#### DATA SECTION

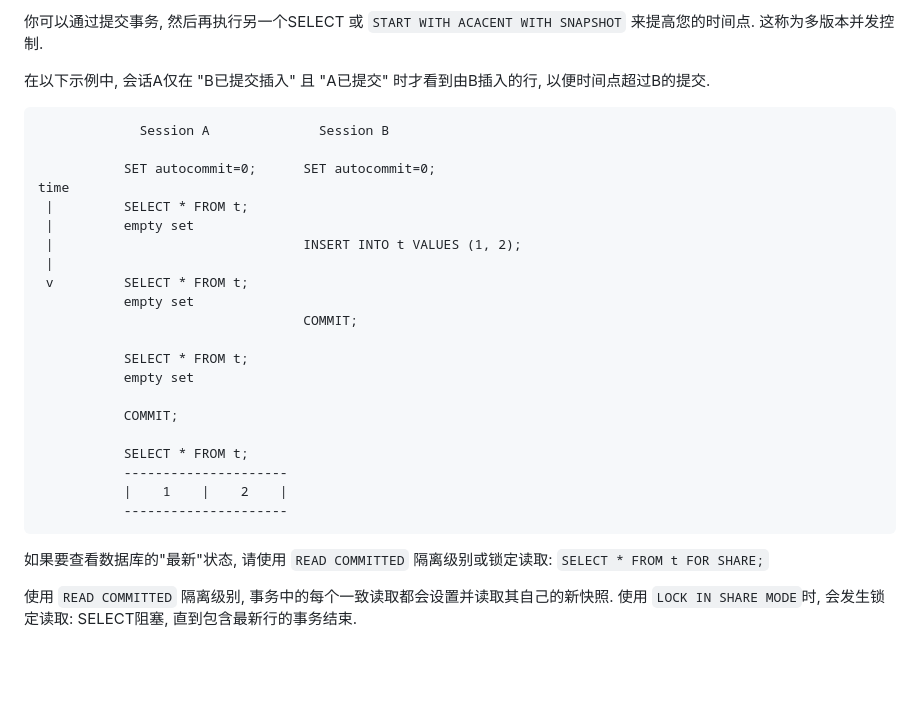
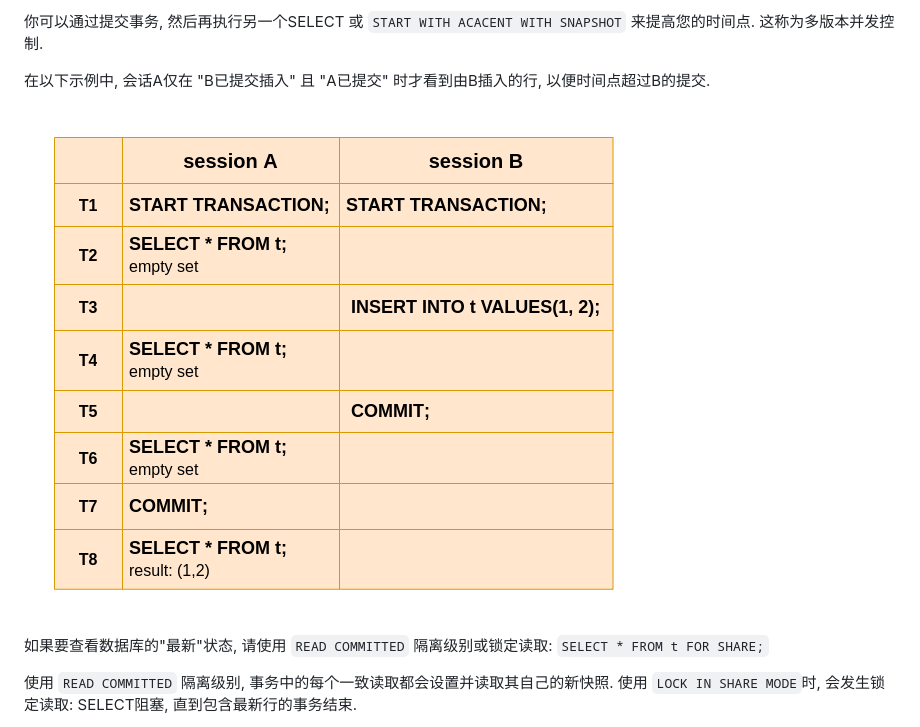
Before and after one commit to tiechui1994/note, a Markdown page: mysql/innodb_lock_trx.md, the part around the change. Rendered like a GitHub page; pictures changed too: images/mysql_innodb_trx_consistent_read.png (added); blank space fills up the shorter version.

````diff
--- a/mysql/innodb_lock_trx.md
+++ b/mysql/innodb_lock_trx.md
@@ -631,29 +631,8 @@ SELECT COUNT(c2) FROM t1 WHERE c2 = 'cba';
 这称为多版本并发控制.
 
 在以下示例中, 会话A仅在 "B已提交插入" 且 "A已提交" 时才看到由B插入的行, 以便时间点超过B的提交.
-```
-             Session A              Session B
 
-           SET autocommit=0;      SET autocommit=0;
-time
- |         SELECT * FROM t;
- |         empty set
- |                                INSERT INTO t VALUES (1, 2);
- |
- v         SELECT * FROM t;
-           empty set
-                                  COMMIT;
-
-           SELECT * FROM t;
-           empty set
-
-           COMMIT;
-
-           SELECT * FROM t;
-           ---------------------
-           |    1    |    2    |
-           ---------------------
-```
+![image](/images/mysql_innodb_trx_consistent_read.png)
 
 如果要查看数据库的"最新"状态, 请使用 `READ COMMITTED` 隔离级别或锁定读取: `SELECT * FROM t FOR SHARE;`
 
````
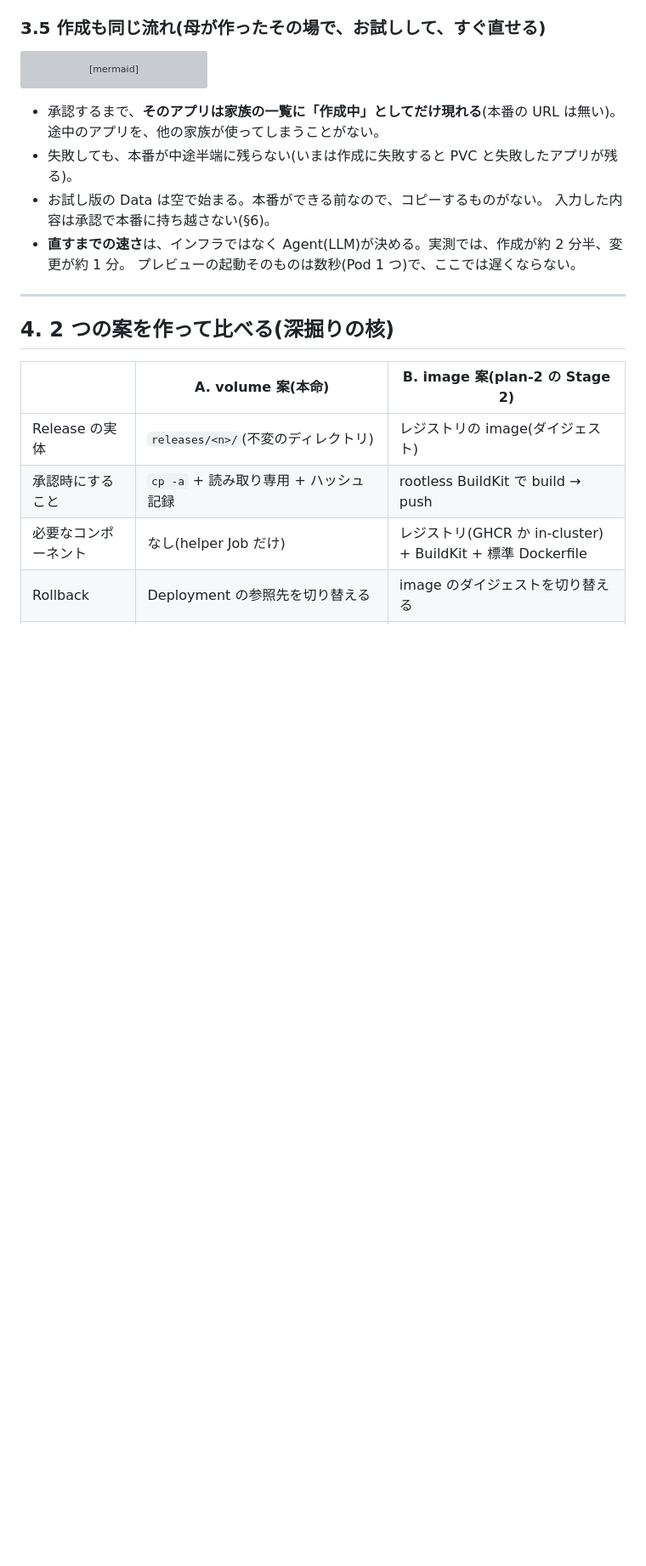
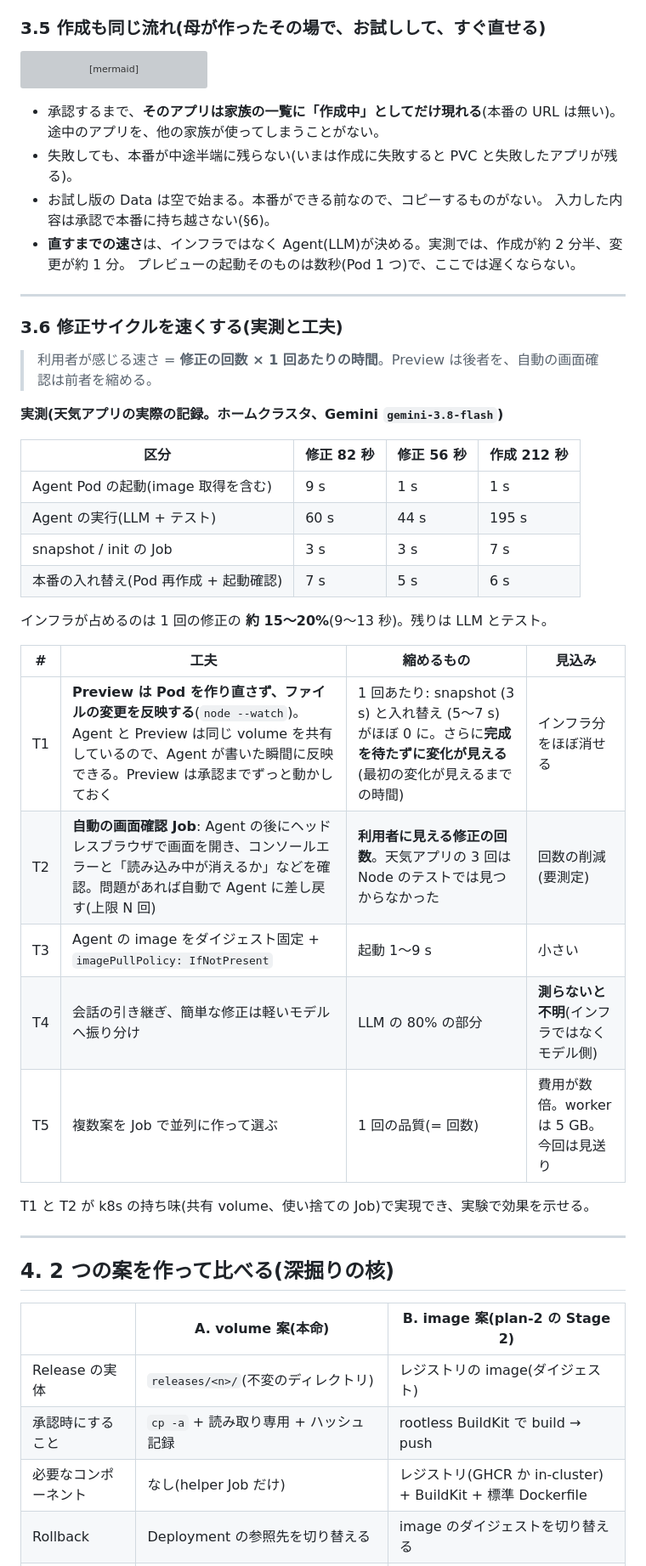
Before and after one commit to k-kanke/ai-app-platform, a Markdown page: docs/deep-dive-preview-release.md, the part around one of its changes. Shown at 85% size. Rendered like a GitHub page; blank space fills up the shorter version; grey boxes are pictures that could not be loaded.

Commit message:
docs: deep-dive - measured cycle time breakdown and speed-up levers (T1-T5)
Co-Authored-By: Claude Sonnet 5.5 <noreply@anthropic.com>

```diff
--- a/docs/deep-dive-preview-release.md
+++ b/docs/deep-dive-preview-release.md
@@ -186,6 +186,33 @@ sequenceDiagram
 
 ---
 
+### 3.6 修正サイクルを速くする(実測と工夫)
+
+> 利用者が感じる速さ = **修正の回数 × 1 回あたりの時間**。Preview は後者を、自動の画面確認は前者を縮める。
+
+**実測(天気アプリの実際の記録。ホームクラスタ、Gemini `gemini-3.8-flash`)**
+
+| 区分 | 修正 82 秒 | 修正 56 秒 | 作成 212 秒 |
+|---|---|---|---|
+| Agent Pod の起動(image 取得を含む) | 9 s | 1 s | 1 s |
+| Agent の実行(LLM + テスト) | 60 s | 44 s | 195 s |
+| snapshot / init の Job | 3 s | 3 s | 7 s |
+| 本番の入れ替え(Pod 再作成 + 起動確認) | 7 s | 5 s | 6 s |
+
+インフラが占めるのは 1 回の修正の **約 15〜20%**(9〜13 秒)。残りは LLM とテスト。
+
+| # | 工夫 | 縮めるもの | 見込み |
+|---|---|---|---|
+| T1 | **Preview は Pod を作り直さず、ファイルの変更を反映する**(`node --watch`)。Agent と Preview は同じ volume を共有しているので、Agent が書いた瞬間に反映できる。Preview は承認までずっと動かしておく | 1 回あたり: snapshot (3 s) と入れ替え (5〜7 s) がほぼ 0 に。さらに**完成を待たずに変化が見える**(最初の変化が見えるまでの時間) | インフラ分をほぼ消せる |
+| T2 | **自動の画面確認 Job**: Agent の後にヘッドレスブラウザで画面を開き、コンソールエラーと「読み込み中が消えるか」などを確認。問題があれば自動で Agent に差し戻す(上限 N 回) | **利用者に見える修正の回数**。天気アプリの 3 回は Node のテストでは見つからなかった | 回数の削減(要測定) |
+| T3 | Agent の image をダイジェスト固定 + `imagePullPolicy: IfNotPresent` | 起動 1〜9 s | 小さい |
+| T4 | 会話の引き継ぎ、簡単な修正は軽いモデルへ振り分け | LLM の 80% の部分 | **測らないと不明**(インフラではなくモデル側) |
+| T5 | 複数案を Job で並列に作って選ぶ | 1 回の品質(= 回数) | 費用が数倍。worker は 5 GB。今回は見送り |
+
+T1 と T2 が k8s の持ち味(共有 volume、使い捨ての Job)で実現でき、実験で効果を示せる。
+
+---
+
 ## 4. 2 つの案を作って比べる(深掘りの核)
 
 | | **A. volume 案**(本命) | **B. image 案**(plan-2 の Stage 2) |
```
Also changed, not shown: other parts of docs/deep-dive-preview-release.md (+3 -0 lines).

#### EXERCISE PROMPT
Write the records above out again exactly, but not the pictures.

#### TASK RESPONSE
Before and after one commit to tiechui1994/note, a Markdown page: mysql/innodb_lock_trx.md, the part around the change. Rendered like a GitHub page; pictures changed too: images/mysql_innodb_trx_consistent_read.png (added); blank space fills up the shorter version.

````diff
--- a/mysql/innodb_lock_trx.md
+++ b/mysql/innodb_lock_trx.md
@@ -631,29 +631,8 @@ SELECT COUNT(c2) FROM t1 WHERE c2 = 'cba';
 这称为多版本并发控制.
 
 在以下示例中, 会话A仅在 "B已提交插入" 且 "A已提交" 时才看到由B插入的行, 以便时间点超过B的提交.
-```
-             Session A              Session B
 
-           SET autocommit=0;      SET autocommit=0;
-time
- |         SELECT * FROM t;
- |         empty set
- |                                INSERT INTO t VALUES (1, 2);
- |
- v         SELECT * FROM t;
-           empty set
-                                  COMMIT;
-
-           SELECT * FROM t;
-           empty set
-
-           COMMIT;
-
-           SELECT * FROM t;
-           ---------------------
-           |    1    |    2    |
-           ---------------------
-```
+![image](/images/mysql_innodb_trx_consistent_read.png)
 
 如果要查看数据库的"最新"状态, 请使用 `READ COMMITTED` 隔离级别或锁定读取: `SELECT * FROM t FOR SHARE;`
 
````
Before and after one commit to k-kanke/ai-app-platform, a Markdown page: docs/deep-dive-preview-release.md, the part around one of its changes. Shown at 85% size. Rendered like a GitHub page; blank space fills up the shorter version; grey boxes are pictures that could not be loaded.

Commit message:
docs: deep-dive - measured cycle time breakdown and speed-up levers (T1-T5)
Co-Authored-By: Claude Sonnet 5.5 <noreply@anthropic.com>

```diff
--- a/docs/deep-dive-preview-release.md
+++ b/docs/deep-dive-preview-release.md
@@ -186,6 +186,33 @@ sequenceDiagram
 
 ---
 
+### 3.6 修正サイクルを速くする(実測と工夫)
+
+> 利用者が感じる速さ = **修正の回数 × 1 回あたりの時間**。Preview は後者を、自動の画面確認は前者を縮める。
+
+**実測(天気アプリの実際の記録。ホームクラスタ、Gemini `gemini-3.8-flash`)**
+
+| 区分 | 修正 82 秒 | 修正 56 秒 | 作成 212 秒 |
+|---|---|---|---|
+| Agent Pod の起動(image 取得を含む) | 9 s | 1 s | 1 s |
+| Agent の実行(LLM + テスト) | 60 s | 44 s | 195 s |
+| snapshot / init の Job | 3 s | 3 s | 7 s |
+| 本番の入れ替え(Pod 再作成 + 起動確認) | 7 s | 5 s | 6 s |
+
+インフラが占めるのは 1 回の修正の **約 15〜20%**(9〜13 秒)。残りは LLM とテスト。
+
+| # | 工夫 | 縮めるもの | 見込み |
+|---|---|---|---|
+| T1 | **Preview は Pod を作り直さず、ファイルの変更を反映する**(`node --watch`)。Agent と Preview は同じ volume を共有しているので、Agent が書いた瞬間に反映できる。Preview は承認までずっと動かしておく | 1 回あたり: snapshot (3 s) と入れ替え (5〜7 s) がほぼ 0 に。さらに**完成を待たずに変化が見える**(最初の変化が見えるまでの時間) | インフラ分をほぼ消せる |
+| T2 | **自動の画面確認 Job**: Agent の後にヘッドレスブラウザで画面を開き、コンソールエラーと「読み込み中が消えるか」などを確認。問題があれば自動で Agent に差し戻す(上限 N 回) | **利用者に見える修正の回数**。天気アプリの 3 回は Node のテストでは見つからなかった | 回数の削減(要測定) |
+| T3 | Agent の image をダイジェスト固定 + `imagePullPolicy: IfNotPresent` | 起動 1〜9 s | 小さい |
+| T4 | 会話の引き継ぎ、簡単な修正は軽いモデルへ振り分け | LLM の 80% の部分 | **測らないと不明**(インフラではなくモデル側) |
+| T5 | 複数案を Job で並列に作って選ぶ | 1 回の品質(= 回数) | 費用が数倍。worker は 5 GB。今回は見送り |
+
+T1 と T2 が k8s の持ち味(共有 volume、使い捨ての Job)で実現でき、実験で効果を示せる。
+
+---
+
 ## 4. 2 つの案を作って比べる(深掘りの核)
 
 | | **A. volume 案**(本命) | **B. image 案**(plan-2 の Stage 2) |
```
Also changed, not shown: other parts of docs/deep-dive-preview-release.md (+3 -0 lines).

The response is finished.